The page load time of a site is one of the things that distinguish a well ran professional website from amateur/failing site. It’s thus also a way for Developers to showcase their experience by creating a fast loading quality site.
One of the ways to instantly improve the site performance beside caching, proper compression of images, and using CDN (content delivery network), is to use reduce the number of http requests made. Even milliseconds matter and they add up, every individual request is a carries a lot of wasted overhead that is needed to establish a request. Among these can be dns lookup, protocols handshake, headers exchange and so on.
What is a spritesheet?

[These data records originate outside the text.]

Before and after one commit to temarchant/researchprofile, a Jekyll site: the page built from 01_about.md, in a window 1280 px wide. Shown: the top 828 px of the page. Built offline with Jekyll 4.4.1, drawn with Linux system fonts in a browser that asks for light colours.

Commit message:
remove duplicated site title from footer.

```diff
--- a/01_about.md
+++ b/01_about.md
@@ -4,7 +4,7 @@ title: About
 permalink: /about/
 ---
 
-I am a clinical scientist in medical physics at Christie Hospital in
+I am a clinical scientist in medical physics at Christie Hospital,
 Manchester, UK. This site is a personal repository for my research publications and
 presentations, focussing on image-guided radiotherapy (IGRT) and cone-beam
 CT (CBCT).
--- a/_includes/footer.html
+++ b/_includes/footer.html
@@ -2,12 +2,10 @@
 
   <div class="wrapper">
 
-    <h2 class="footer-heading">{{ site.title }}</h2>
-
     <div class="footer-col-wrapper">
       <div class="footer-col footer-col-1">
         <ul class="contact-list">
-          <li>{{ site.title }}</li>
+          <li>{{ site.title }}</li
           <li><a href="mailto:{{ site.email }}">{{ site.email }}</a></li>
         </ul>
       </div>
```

The Spritesheet is the perfect way to reduce number of requests made for images. The Spritesheet is term borrowed from gaming industry. Where game developer would take all the game graphics into one big picture and then use it by copying and cropping to show only specific parts. Additionally, If timed properly spritesheets can be and are used for animation purposes.
Some Examples of Spritesheets
Early Games’ Examples
This would allow Game Developers not only reduce file size, io operations, but also animate more easily. For example take this image:
I have made jsfiddle that uses this image and iterate over them making it look like an animation.
First Create all assets as normally you would, then once you are done creating and compressing images you can replace all you image tags with divs and set their background image to div. Usually there are task runners that take care of this.
You can manually create do all of it, but I won’t advice it at all.
Disadvantages & Alternatives
You can’t use img tag, which could cause conflicts. Alternatively you could also use data uri for image instead of url.
Increased complexity of an app.